Jailed Leila de Lima, a Philippine human rights activist, moved one step closer to freedom on Friday after being cleared of one of the two remaining trafficking in drugs charges brought against her by the Rodrigo Duterte government. De Lima, once a senator and law minister, has been held until February 2017 on suspicions that she and rights groups claim were made up as retaliation for criticizing Duterte and his deadly drug war. De Lima, 63, and a third party were exonerated “on the theory of fair doubt,” based on the decision issued by Manila jury trial judge Abraham Alcantara.

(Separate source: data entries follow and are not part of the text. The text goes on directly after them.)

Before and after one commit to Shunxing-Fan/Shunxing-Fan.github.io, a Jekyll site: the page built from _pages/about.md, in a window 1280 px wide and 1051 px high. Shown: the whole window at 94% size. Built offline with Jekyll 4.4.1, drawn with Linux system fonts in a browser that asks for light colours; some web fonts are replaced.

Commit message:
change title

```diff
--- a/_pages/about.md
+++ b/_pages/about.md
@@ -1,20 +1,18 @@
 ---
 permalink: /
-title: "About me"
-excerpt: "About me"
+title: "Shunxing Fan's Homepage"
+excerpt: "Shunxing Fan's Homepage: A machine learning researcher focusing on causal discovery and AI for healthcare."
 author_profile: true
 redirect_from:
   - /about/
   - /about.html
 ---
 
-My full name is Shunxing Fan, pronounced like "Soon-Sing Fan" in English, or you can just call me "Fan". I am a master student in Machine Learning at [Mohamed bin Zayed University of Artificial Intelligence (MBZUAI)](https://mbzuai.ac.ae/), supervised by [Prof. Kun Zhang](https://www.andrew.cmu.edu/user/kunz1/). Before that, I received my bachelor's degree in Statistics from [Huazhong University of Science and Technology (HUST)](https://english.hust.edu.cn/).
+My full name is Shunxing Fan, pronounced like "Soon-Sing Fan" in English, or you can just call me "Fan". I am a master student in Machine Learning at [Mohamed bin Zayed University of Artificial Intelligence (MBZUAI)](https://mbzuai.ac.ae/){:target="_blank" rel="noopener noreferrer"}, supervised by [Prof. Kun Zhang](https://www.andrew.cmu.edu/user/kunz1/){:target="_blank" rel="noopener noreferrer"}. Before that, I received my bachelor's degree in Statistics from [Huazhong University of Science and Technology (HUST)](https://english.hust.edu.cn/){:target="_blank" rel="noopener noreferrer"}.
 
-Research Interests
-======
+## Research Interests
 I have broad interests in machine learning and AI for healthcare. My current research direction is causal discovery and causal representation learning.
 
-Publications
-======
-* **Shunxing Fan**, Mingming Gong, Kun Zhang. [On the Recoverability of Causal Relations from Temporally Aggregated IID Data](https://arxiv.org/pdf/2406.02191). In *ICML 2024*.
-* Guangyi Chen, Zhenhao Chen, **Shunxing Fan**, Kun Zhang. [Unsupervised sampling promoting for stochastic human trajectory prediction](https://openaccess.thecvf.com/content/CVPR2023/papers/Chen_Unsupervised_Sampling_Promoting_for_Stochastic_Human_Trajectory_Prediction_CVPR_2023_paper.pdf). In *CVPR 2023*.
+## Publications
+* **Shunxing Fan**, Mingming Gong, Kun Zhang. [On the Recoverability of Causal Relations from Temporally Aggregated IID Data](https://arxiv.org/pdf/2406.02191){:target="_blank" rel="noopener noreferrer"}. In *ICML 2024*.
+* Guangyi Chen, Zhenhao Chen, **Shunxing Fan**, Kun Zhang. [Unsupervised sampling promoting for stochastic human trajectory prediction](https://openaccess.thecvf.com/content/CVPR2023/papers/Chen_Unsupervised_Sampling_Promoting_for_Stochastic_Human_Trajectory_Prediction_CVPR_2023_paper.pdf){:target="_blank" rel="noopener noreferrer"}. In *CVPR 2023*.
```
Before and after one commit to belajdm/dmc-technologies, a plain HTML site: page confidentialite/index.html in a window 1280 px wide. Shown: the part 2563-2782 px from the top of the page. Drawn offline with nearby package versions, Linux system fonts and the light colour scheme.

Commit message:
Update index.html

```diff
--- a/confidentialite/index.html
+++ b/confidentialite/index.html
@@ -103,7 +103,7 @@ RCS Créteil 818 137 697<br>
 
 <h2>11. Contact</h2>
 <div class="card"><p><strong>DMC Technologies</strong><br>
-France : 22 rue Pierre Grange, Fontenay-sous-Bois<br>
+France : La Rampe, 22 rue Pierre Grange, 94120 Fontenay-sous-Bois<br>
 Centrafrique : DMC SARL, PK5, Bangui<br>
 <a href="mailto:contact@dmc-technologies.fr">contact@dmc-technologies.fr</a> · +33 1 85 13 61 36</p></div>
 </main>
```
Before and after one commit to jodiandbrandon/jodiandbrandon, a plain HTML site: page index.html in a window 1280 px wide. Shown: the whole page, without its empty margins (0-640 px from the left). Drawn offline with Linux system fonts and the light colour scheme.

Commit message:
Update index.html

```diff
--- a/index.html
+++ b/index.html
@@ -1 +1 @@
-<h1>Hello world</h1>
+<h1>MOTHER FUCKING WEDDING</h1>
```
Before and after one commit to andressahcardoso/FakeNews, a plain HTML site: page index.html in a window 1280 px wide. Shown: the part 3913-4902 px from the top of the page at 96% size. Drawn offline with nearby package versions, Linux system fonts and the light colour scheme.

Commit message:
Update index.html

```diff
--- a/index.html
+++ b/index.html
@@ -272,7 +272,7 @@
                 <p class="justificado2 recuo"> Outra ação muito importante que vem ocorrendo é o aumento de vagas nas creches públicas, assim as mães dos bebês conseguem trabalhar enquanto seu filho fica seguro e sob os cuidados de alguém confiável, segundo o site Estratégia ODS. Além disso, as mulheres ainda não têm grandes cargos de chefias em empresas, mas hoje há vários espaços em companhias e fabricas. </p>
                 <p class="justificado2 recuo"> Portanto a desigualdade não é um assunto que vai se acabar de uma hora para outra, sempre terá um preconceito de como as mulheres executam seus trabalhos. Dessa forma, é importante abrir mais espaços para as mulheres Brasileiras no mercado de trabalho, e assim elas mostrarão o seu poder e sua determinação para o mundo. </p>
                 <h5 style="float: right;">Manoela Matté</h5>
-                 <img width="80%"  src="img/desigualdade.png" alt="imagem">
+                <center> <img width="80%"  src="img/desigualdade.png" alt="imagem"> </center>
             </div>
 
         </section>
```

“The arrangement day is wonderful. After the verdict, as police took de Lima to a waiting bus, she told reporters, “This is the start of my vindication. It would be nice to say to my captors, “You can never kill the truth. She was found not guilty, but she will still be detained while the other offense she is facing goes to trial. She has requested release and awaits the court’s ruling. She is charged with receiving cash from inmates at the biggest prison in the nation as a reward for releasing them to market drugs while serving as justice minister under Benigno Aquino from 2010 to 2015. However, the prosecution’s proof has been unraveling as a result of the deaths of two of their key witnesses and the dismissal of a third allegation against de Lima. Several witnesses have reversed their statements, alleging that they were forced to make the claims. The court ruled that the administration of the law could not be compromised in the name of caution in the fight against illicit drugs. The court’s ruling was welcomed by the administration, while rights organizations demanded de Lima’s immediate release. The rule of the law has won, and this merely serves as a reminder to us that the judiciary’s independence is a fundamental tenet of our system of democracy. Therefore, it’s excellent for us, said Justice Minister Crispin Remulla addressing reporters. In a statement, Montse Ferrer, interim deputy regional coordinator for research for Amnesty International, urged the authorities to stop holding her in captivity for any longer and enable her to be rejoined with her loved ones after six hard years.
The truth now trumps false information. According to Vicente de Lima, the younger brother of de Lima, justice won over injustice today. The innocence, according to Phil Robertson, Deputy Asia Director for Human Rights Watch, showed “the bogus, abusive nature of the charges.” In 2018, a UN panel on Arbitrary arrest came to the conclusion that de Lima’s arrest was “arbitrary in the lack of a legal foundation” and that her claim to an impartial trial hadn’t been “respected. Foreign diplomats and human rights advocates have redoubled their calls for de Lima’s release after President Ferdinand Marcos won office. She carried out the probes initially while serving as the Philippines’s human rights commissioner and afterward as the current administration’s justice minister. After Duterte’s landslide victory, De Lima, who earned a seat in the Senate in 2016, became one of the few opponents in the chamber.